For example, we have no fences around our property, and no sidewalk outside. Yet this is a normal, suburban street – we have neighbours at either side, there are all the normal utilities and so on, we don’t live in the wilderness. It’s just that some things are different. Having no sidewalk (I can’t call it pavement, because that refers to the road surface, and the road surface is a whole other topic I’ll get round to in another letter) means that we walk to and from school in the roadway, which in turn promotes more careful driving habits than we’re used to, and – I think – a greater appreciation for road safety than our children are used to.
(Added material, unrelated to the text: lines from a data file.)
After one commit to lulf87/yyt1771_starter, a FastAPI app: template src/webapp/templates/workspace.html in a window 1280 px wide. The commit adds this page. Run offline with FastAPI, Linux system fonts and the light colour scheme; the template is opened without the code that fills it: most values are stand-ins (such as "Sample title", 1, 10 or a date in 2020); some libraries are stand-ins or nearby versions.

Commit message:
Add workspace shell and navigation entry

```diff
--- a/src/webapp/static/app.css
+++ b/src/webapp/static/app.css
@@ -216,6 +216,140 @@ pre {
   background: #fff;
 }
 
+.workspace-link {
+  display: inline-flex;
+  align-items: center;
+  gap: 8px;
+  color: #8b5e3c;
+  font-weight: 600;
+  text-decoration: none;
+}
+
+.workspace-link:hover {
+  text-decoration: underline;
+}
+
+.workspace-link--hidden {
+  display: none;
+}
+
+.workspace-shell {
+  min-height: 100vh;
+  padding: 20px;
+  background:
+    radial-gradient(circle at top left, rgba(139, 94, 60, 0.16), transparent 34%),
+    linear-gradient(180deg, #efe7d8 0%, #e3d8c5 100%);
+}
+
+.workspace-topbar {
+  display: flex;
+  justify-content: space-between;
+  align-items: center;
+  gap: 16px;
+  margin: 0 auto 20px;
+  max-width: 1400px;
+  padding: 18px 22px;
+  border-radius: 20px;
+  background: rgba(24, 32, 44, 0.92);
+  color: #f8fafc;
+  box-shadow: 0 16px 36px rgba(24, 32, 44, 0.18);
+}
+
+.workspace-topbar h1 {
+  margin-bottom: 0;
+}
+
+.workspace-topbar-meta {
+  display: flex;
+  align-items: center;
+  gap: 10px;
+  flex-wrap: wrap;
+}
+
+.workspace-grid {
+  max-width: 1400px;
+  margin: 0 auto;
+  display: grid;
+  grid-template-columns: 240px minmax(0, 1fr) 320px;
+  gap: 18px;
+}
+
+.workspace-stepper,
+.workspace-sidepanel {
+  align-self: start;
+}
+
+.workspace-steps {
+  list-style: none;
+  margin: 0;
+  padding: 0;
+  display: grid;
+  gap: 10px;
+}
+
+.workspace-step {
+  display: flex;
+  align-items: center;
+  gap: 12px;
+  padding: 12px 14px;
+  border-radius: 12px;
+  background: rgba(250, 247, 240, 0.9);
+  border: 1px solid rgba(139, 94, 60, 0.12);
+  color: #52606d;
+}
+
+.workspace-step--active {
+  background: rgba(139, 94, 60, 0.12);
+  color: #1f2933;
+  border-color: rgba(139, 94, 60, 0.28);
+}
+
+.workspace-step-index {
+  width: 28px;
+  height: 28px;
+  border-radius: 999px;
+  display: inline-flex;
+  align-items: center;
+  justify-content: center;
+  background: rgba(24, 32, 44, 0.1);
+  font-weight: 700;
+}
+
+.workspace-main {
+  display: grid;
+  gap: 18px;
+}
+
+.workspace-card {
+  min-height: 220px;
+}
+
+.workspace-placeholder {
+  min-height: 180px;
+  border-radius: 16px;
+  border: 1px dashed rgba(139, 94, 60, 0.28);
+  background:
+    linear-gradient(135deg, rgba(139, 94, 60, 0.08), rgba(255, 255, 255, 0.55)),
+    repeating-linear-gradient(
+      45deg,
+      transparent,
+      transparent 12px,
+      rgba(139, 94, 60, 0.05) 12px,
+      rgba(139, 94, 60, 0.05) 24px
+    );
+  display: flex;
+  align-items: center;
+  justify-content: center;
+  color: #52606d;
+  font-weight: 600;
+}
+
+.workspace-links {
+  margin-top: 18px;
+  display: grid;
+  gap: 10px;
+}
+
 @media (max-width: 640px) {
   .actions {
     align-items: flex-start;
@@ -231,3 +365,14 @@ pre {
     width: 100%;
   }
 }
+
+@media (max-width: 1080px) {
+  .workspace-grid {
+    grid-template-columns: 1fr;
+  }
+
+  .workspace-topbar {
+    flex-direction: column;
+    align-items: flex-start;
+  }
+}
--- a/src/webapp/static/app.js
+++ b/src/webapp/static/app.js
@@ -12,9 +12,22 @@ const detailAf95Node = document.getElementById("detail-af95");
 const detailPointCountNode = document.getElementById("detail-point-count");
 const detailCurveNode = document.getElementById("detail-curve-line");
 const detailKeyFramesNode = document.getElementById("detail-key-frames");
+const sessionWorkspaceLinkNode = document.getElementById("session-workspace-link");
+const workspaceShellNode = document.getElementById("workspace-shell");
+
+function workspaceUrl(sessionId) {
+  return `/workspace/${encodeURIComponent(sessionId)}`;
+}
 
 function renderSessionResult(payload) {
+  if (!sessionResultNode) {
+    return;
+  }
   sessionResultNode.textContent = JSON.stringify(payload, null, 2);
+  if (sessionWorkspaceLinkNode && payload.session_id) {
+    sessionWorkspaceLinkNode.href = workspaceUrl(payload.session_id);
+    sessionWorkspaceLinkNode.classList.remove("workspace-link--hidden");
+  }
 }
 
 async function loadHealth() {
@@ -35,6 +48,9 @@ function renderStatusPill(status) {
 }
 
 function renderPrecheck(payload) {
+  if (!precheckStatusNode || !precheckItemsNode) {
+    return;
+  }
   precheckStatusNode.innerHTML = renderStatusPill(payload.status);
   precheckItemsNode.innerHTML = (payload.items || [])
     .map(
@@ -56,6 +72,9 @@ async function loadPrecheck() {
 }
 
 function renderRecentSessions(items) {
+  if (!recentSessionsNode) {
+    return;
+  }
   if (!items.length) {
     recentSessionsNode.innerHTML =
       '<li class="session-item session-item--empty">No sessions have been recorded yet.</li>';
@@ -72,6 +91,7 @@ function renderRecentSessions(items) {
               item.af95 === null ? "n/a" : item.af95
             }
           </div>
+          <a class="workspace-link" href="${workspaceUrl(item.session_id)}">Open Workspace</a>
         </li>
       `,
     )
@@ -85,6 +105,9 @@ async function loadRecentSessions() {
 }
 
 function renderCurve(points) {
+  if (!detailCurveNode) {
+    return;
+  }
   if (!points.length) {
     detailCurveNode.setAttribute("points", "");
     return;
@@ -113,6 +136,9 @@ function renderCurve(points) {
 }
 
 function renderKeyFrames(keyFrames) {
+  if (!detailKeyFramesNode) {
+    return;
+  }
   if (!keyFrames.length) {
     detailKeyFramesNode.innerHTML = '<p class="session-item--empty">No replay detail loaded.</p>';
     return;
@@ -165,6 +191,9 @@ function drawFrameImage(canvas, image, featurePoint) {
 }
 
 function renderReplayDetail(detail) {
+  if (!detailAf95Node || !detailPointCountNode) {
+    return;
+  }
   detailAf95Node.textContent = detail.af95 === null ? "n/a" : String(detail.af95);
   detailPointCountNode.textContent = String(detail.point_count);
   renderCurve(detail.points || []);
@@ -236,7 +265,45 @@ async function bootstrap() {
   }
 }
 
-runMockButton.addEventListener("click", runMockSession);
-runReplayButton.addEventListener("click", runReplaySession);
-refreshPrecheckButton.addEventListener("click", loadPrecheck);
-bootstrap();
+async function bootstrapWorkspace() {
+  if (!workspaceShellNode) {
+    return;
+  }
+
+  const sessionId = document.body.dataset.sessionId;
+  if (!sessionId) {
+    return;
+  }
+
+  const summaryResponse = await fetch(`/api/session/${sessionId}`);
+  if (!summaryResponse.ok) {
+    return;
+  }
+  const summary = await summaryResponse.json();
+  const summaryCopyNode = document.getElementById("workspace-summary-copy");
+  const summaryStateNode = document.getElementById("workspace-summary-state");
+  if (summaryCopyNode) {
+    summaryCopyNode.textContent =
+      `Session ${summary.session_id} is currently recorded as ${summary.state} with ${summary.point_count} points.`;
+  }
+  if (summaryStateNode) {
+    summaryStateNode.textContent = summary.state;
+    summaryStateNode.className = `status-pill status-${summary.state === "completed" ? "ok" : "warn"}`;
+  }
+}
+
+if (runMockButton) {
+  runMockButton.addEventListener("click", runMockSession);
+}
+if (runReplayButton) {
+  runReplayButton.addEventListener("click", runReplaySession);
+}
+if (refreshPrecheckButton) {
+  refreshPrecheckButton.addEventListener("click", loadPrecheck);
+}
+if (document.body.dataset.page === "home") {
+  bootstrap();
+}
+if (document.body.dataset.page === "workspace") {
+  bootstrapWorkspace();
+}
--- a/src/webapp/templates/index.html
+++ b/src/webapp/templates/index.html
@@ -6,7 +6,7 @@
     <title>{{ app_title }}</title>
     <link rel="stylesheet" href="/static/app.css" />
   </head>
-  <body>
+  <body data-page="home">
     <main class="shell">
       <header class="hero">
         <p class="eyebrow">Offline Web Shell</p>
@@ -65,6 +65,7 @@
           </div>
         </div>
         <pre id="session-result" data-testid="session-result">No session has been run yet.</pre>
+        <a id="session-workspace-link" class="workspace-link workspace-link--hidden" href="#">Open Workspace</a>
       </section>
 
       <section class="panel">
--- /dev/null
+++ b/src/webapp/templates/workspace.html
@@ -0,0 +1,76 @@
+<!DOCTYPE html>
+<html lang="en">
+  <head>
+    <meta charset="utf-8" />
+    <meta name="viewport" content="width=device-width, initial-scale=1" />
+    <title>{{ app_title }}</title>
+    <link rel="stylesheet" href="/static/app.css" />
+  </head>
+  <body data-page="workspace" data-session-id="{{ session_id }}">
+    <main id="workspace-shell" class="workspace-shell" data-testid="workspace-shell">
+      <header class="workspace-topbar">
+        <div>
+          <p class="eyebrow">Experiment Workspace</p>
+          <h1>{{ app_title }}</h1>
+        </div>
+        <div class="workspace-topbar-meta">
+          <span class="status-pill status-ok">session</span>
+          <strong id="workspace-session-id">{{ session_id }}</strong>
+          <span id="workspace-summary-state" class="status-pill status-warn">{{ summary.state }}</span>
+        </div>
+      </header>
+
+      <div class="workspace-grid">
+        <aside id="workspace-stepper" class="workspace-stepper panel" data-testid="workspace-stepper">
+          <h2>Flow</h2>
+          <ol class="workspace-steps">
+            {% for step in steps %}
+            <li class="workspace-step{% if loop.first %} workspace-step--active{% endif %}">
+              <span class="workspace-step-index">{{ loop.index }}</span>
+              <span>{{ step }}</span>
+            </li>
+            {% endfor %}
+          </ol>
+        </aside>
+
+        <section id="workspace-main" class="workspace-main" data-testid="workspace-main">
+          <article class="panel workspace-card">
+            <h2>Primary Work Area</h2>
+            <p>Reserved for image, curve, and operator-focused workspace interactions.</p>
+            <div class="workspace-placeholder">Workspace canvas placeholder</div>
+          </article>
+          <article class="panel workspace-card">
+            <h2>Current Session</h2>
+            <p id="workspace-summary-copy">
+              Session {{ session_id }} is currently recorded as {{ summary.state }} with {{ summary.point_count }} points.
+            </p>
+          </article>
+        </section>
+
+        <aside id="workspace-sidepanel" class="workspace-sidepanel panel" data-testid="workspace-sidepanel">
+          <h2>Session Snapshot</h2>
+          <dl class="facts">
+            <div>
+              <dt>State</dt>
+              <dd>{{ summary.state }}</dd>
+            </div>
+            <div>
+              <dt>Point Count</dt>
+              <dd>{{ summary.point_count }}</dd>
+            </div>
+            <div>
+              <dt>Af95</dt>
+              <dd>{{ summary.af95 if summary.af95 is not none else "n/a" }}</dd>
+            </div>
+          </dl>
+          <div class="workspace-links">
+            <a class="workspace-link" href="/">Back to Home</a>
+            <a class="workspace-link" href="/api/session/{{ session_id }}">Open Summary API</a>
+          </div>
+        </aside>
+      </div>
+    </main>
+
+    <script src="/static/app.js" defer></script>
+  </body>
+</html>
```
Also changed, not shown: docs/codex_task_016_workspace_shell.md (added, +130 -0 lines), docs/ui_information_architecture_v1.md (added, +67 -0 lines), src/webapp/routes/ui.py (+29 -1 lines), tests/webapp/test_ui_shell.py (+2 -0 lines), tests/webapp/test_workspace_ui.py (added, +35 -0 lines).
Where we lived in England, we were used to sharing the narrow streets with fast-moving vehicles, and I was used to having to watch the boys every step as we walked to school, but here there seems to be a better balance. The layout of the streets means that the pedestrian has more expectation of priority, and seems generally to get priority – it’s a wonder to me that more Canadians aren’t killed while on holiday in Europe; just try stepping in front of a turning car on an intersection in London!
So, externally, the house looks different, and internally we have much more space than we are accustomed to. On our first visit to the house, the boys set off exploring while we chatted in the family room, and after a while, I thought I should go and look for them. The result felt like going for a walk inside my own house – several flights of stairs, seemingly endless corridors and any number of rooms which they could have got lost in. It’s not just that the rooms are generally bigger than we were used to; there are so many of them. We still have two entire rooms – which will eventually become our living and dining rooms – which we simply do not use yet. We don’t have furniture for them yet, and we don’t need to use them.
The chat in the family room was with the previous owner of our house. We have been extremely lucky with this purchase; not only did we buy from people who had themselves gone through the process of emigrating from England, and orienting themselves in this place, but we bought from people who have been unfailingly friendly and helpful, and that has made the whole process much easier than it could have been.
As most of you will know, the process of buying and selling property in England (and I exclude Scotland from this deliberately) has become increasingly adversarial. Our own sale, which should have been straightforward, turned into an agony of waiting, bargaining and threats sadly familiar to many people these days. We consider ourselves lucky to have escaped from the process with more or less the amount of money we had asked for, and only a week later than planned. The possibility that the sale could have fallen through less than a week before we flew out still gives me sleepless nights, and our situation was not unusual, or even particularly bad.
In contrast, from the first contact we had with them, Andrew and Janet, and their family, made us feel welcome, and that we were all on the same side. Even as I grew more and more nervous about the late arrival of the funds, they kept telling us not to worry, that it would all be resolved. And it was.
But I’m saving the best until last. I almost didn’t tell this tale, because I don’t think it’s a typical Canadian situation, but it’s too good a story to miss. Before we arrived, Andrew and Janet invited us to a party. Said party to be held in the house we were about to buy, the weekend before we were due to move in. We accepted somewhat bemusedly, and turned up on the Saturday night not entirely sure what to expect. What we got, of course, was the most perfect introduction to a new house that it is possible to imagine. We had the chance to see the house in use, as it were, not just as a kind of museum piece, which is how most houses for sale are presented, and we got the precious opportunity to meet all our new neighbours. I’m not sure if we were sizing them up, or if they were sizing us up, but it was a fantastic experience, and the perfect way to get to know people. I think I should start a campaign to have a ‘handover party’ included in every property sale.
Then I think of the English system – mixing a contentious sale, where either party could still pull out, with alcohol and loud music might not be the best idea I’ve ever had. But it worked for us; after we’d seen the house full of people enjoying themselves, how could it not?
So, thank you to Andrew and Janet (and best wishes in your new home) and although our transaction was not exactly typical, it somehow seems right in keeping with everything else we’ve experienced so far – surprising, fun and welcoming.